Operators of airports that are already running and want to expand their capacity—such as Bangalore International Airport Ltd that wants to spend $1 billion (Rs4,490 crore) to scale up—will be required to follow the consultation route. Expansion would include even works such as the construction of a new runway.

“It is a very onerous process of consultation, which should be made more flexible," said a senior official at a private airport operator who didn’t want to be named. Aera should instead hold the consultations with stakeholders such as airlines rather than put the onus on airport operators, the official said.

“Consultation cannot be an excuse for delay," Bhave said. The airport regulator will lay out detailed consultation procedures, including a timeline, by the end of next month, he added.

The guideline wouldn’t be binding on airports such as the one coming up in Navi Mumbai, with a capacity to handle fewer than 1.5 million passengers annually.

Aera, which came into existence late last year after most big-ticket airport projects had already been cleared by the civil aviation ministry, will have no influence over those investments, totalling Rs30,000 crore.

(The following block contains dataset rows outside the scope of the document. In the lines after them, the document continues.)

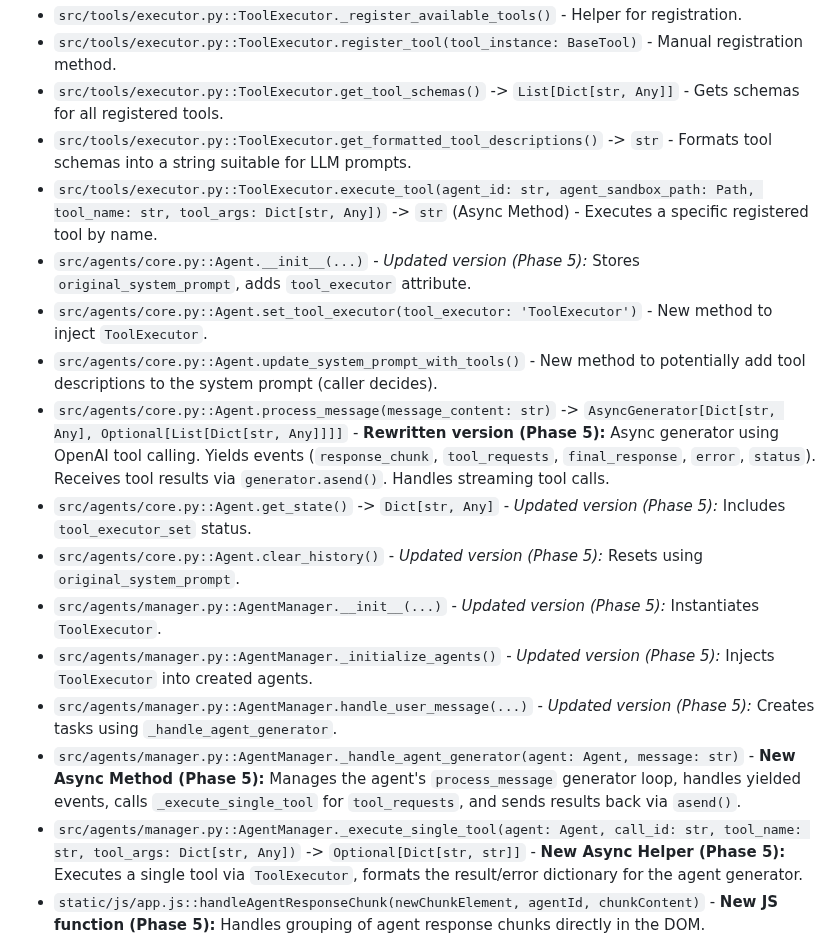
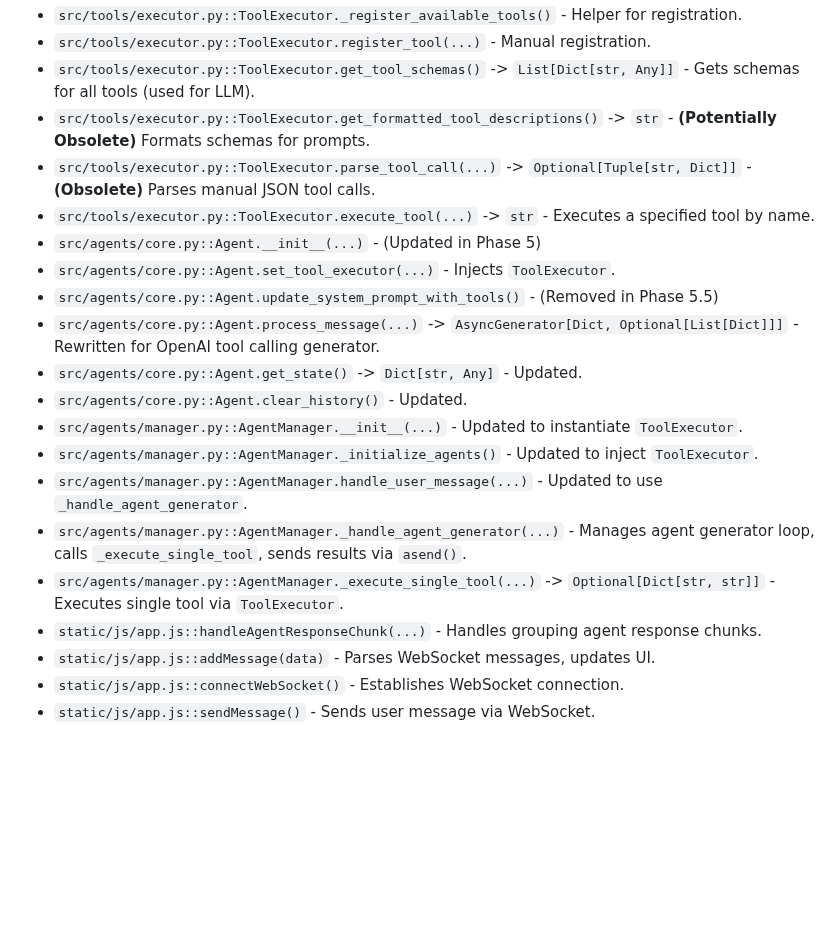
Before and after one commit to gaborkukucska/TrippleEffect, a Markdown page: helperfiles/FUNCTIONS_INDEX.md, the part around one of its changes. Drawn GitHub-style; blank space fills up the shorter version.

```diff
--- a/helperfiles/FUNCTIONS_INDEX.md
+++ b/helperfiles/FUNCTIONS_INDEX.md
@@ -68,17 +65,22 @@ This file tracks the core functions defined within the TrippleEffect framework,
 *   `src/tools/executor.py::ToolExecutor._register_available_tools()` - Helper for registration.
-*   `src/tools/executor.py::ToolExecutor.register_tool(tool_instance: BaseTool)` - Manual registration method.
-*   `src/tools/executor.py::ToolExecutor.get_tool_schemas()` -> `List[Dict[str, Any]]` - Gets schemas for all registered tools.
-*   `src/tools/executor.py::ToolExecutor.get_formatted_tool_descriptions()` -> `str` - Formats tool schemas into a string suitable for LLM prompts.
-*   `src/tools/executor.py::ToolExecutor.execute_tool(agent_id: str, agent_sandbox_path: Path, tool_name: str, tool_args: Dict[str, Any])` -> `str` (Async Method) - Executes a specific registered tool by name.
-*   `src/agents/core.py::Agent.__init__(...)` - *Updated version (Phase 5):* Stores `original_system_prompt`, adds `tool_executor` attribute.
-*   `src/agents/core.py::Agent.set_tool_executor(tool_executor: 'ToolExecutor')` - New method to inject `ToolExecutor`.
-*   `src/agents/core.py::Agent.update_system_prompt_with_tools()` - New method to potentially add tool descriptions to the system prompt (caller decides).
-*   `src/agents/core.py::Agent.process_message(message_content: str)` -> `AsyncGenerator[Dict[str, Any], Optional[List[Dict[str, Any]]]]` - **Rewritten version (Phase 5):** Async generator using OpenAI tool calling. Yields events (`response_chunk`, `tool_requests`, `final_response`, `error`, `status`). Receives tool results via `generator.asend()`. Handles streaming tool calls.
-*   `src/agents/core.py::Agent.get_state()` -> `Dict[str, Any]` - *Updated version (Phase 5):* Includes `tool_executor_set` status.
-*   `src/agents/core.py::Agent.clear_history()` - *Updated version (Phase 5):* Resets using `original_system_prompt`.
-*   `src/agents/manager.py::AgentManager.__init__(...)` - *Updated version (Phase 5):* Instantiates `ToolExecutor`.
-*   `src/agents/manager.py::AgentManager._initialize_agents()` - *Updated version (Phase 5):* Injects `ToolExecutor` into created agents.
-*   `src/agents/manager.py::AgentManager.handle_user_message(...)` - *Updated version (Phase 5):* Creates tasks using `_handle_agent_generator`.
-*   `src/agents/manager.py::AgentManager._handle_agent_generator(agent: Agent, message: str)` - **New Async Method (Phase 5):** Manages the agent's `process_message` generator loop, handles yielded events, calls `_execute_single_tool` for `tool_requests`, and sends results back via `asend()`.
-*   `src/agents/manager.py::AgentManager._execute_single_tool(agent: Agent, call_id: str, tool_name: str, tool_args: Dict[str, Any])` -> `Optional[Dict[str, str]]` - **New Async Helper (Phase 5):** Executes a single tool via `ToolExecutor`, formats the result/error dictionary for the agent generator.
-*   `static/js/app.js::handleAgentResponseChunk(newChunkElement, agentId, chunkContent)` - **New JS function (Phase 5):** Handles grouping of agent response chunks directly in the DOM.
+*   `src/tools/executor.py::ToolExecutor.register_tool(...)` - Manual registration.
+*   `src/tools/executor.py::ToolExecutor.get_tool_schemas()` -> `List[Dict[str, Any]]` - Gets schemas for all tools (used for LLM).
+*   `src/tools/executor.py::ToolExecutor.get_formatted_tool_descriptions()` -> `str` - **(Potentially Obsolete)** Formats schemas for prompts.
+*   `src/tools/executor.py::ToolExecutor.parse_tool_call(...)` -> `Optional[Tuple[str, Dict]]` - **(Obsolete)** Parses manual JSON tool calls.
+*   `src/tools/executor.py::ToolExecutor.execute_tool(...)` -> `str` - Executes a specified tool by name.
+*   `src/agents/core.py::Agent.__init__(...)` - (Updated in Phase 5)
+*   `src/agents/core.py::Agent.set_tool_executor(...)` - Injects `ToolExecutor`.
+*   `src/agents/core.py::Agent.update_system_prompt_with_tools()` - (Removed in Phase 5.5)
+*   `src/agents/core.py::Agent.process_message(...)` -> `AsyncGenerator[Dict, Optional[List[Dict]]]` - Rewritten for OpenAI tool calling generator.
+*   `src/agents/core.py::Agent.get_state()` -> `Dict[str, Any]` - Updated.
+*   `src/agents/core.py::Agent.clear_history()` - Updated.
+*   `src/agents/manager.py::AgentManager.__init__(...)` - Updated to instantiate `ToolExecutor`.
+*   `src/agents/manager.py::AgentManager._initialize_agents()` - Updated to inject `ToolExecutor`.
+*   `src/agents/manager.py::AgentManager.handle_user_message(...)` - Updated to use `_handle_agent_generator`.
+*   `src/agents/manager.py::AgentManager._handle_agent_generator(...)` - Manages agent generator loop, calls `_execute_single_tool`, sends results via `asend()`.
+*   `src/agents/manager.py::AgentManager._execute_single_tool(...)` -> `Optional[Dict[str, str]]` - Executes single tool via `ToolExecutor`.
+*   `static/js/app.js::handleAgentResponseChunk(...)` - Handles grouping agent response chunks.
+*   `static/js/app.js::addMessage(data)` - Parses WebSocket messages, updates UI.
+*   `static/js/app.js::connectWebSocket()` - Establishes WebSocket connection.
+*   `static/js/app.js::sendMessage()` - Sends user message via WebSocket.
+
```
Also changed, not shown: other parts of helperfiles/FUNCTIONS_INDEX.md (+71 -47 lines).
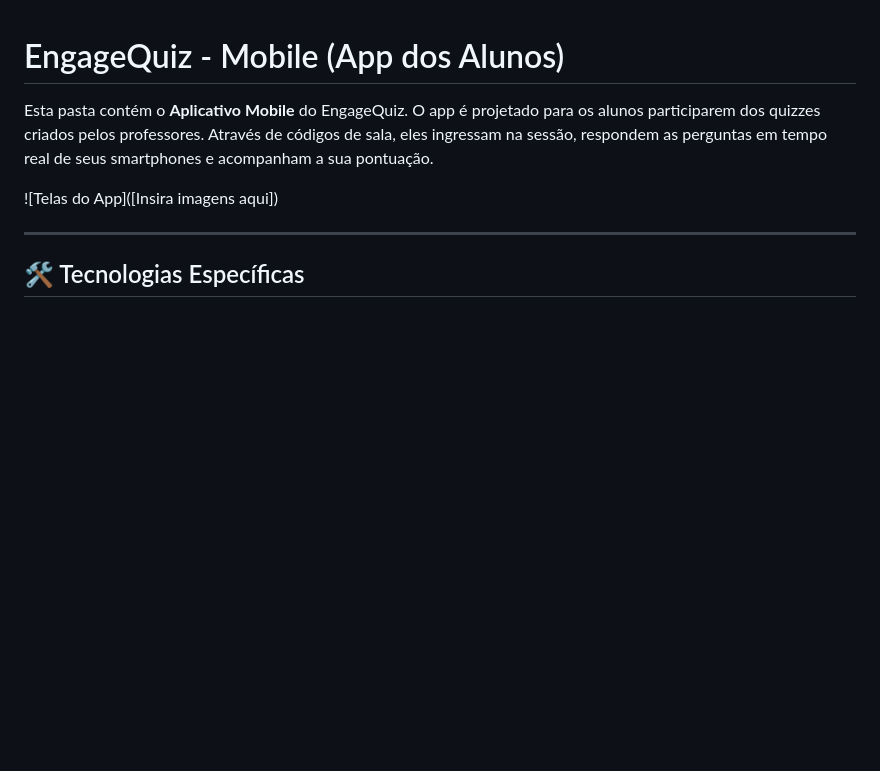
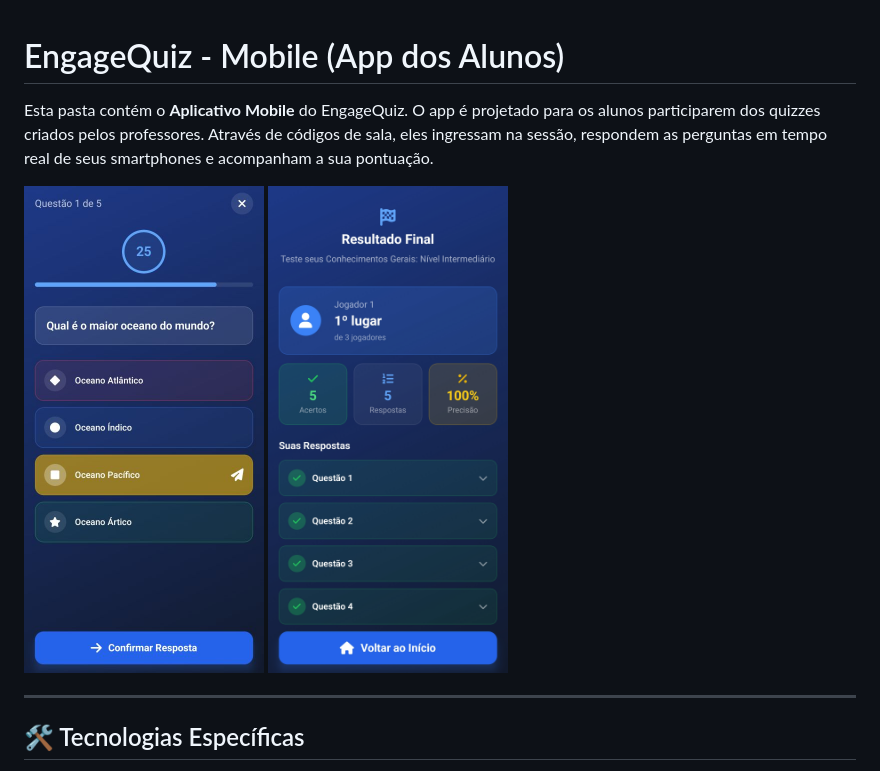
Before and after one commit to guisantosfr/EngageQuiz, a Markdown page: mobile/README.md, the part around the change. Rendered like a GitHub page; pictures changed too: mobile/assets/question-mobile.jpeg (added), mobile/assets/results.jpg (added); blank space fills up the shorter version.

```diff
--- a/mobile/README.md
+++ b/mobile/README.md
@@ -2,10 +2,11 @@
 
 Esta pasta contém o **Aplicativo Mobile** do EngageQuiz. O app é projetado para os alunos participarem dos quizzes criados pelos professores. Através de códigos de sala, eles ingressam na sessão, respondem as perguntas em tempo real de seus smartphones e acompanham a sua pontuação.
 
-![Telas do App]([Insira imagens aqui])
+<img src="./assets/question-mobile.jpeg" alt="Question screen on mobile" width="240">
+
+<img src="./assets/results.jpg" alt="Results screen on mobile" width="240">
 
 ---
-
 ## 🛠️ Tecnologias Específicas
 
 * **[React Native](https://reactnative.dev/):** Framework para criar o aplicativo nativo para Android e iOS utilizando React e JavaScript/TypeScript.
```
Also changed, not shown: README.md (+3 -1 lines), web/README.md (+5 -1 lines), web/assets/lobby.png (added), web/assets/podium.png (added), web/assets/question-web.jpg (added).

The airports include the ones in New Delhi, Mumbai, Bangalore and Hyderabad.

In a separate but related development, Aera said in a statement posted on its website this week that it planned to exempt domestic passengers from paying any user development fee (UDF) for use of the Thiruvananthapuram airport.

State-owned Airports Authority of India, or AAI, which has spent around Rs289.60 crore on its expansion, had proposed a levy of Rs550 per departing domestic passenger and Rs1,020 per international passenger, for a period of 10 years effective April 2010, and Rs280 per arriving domestic passenger and Rs715 per international passenger for a 15-year period.

Aera has instead proposed a Rs755 UDF per departing international passenger (exclusive of statutory levies) with effect from the date of commissioning of the new international terminal building for a period of 10 years. If the move goes through, Thiruvananthapuram will be the first Indian airport to levy a UDF only on international passengers.

Bhave said the decision was taken based on the project merits. Besides being a relatively small airport, the new facility will be used primarily by international passengers, he added.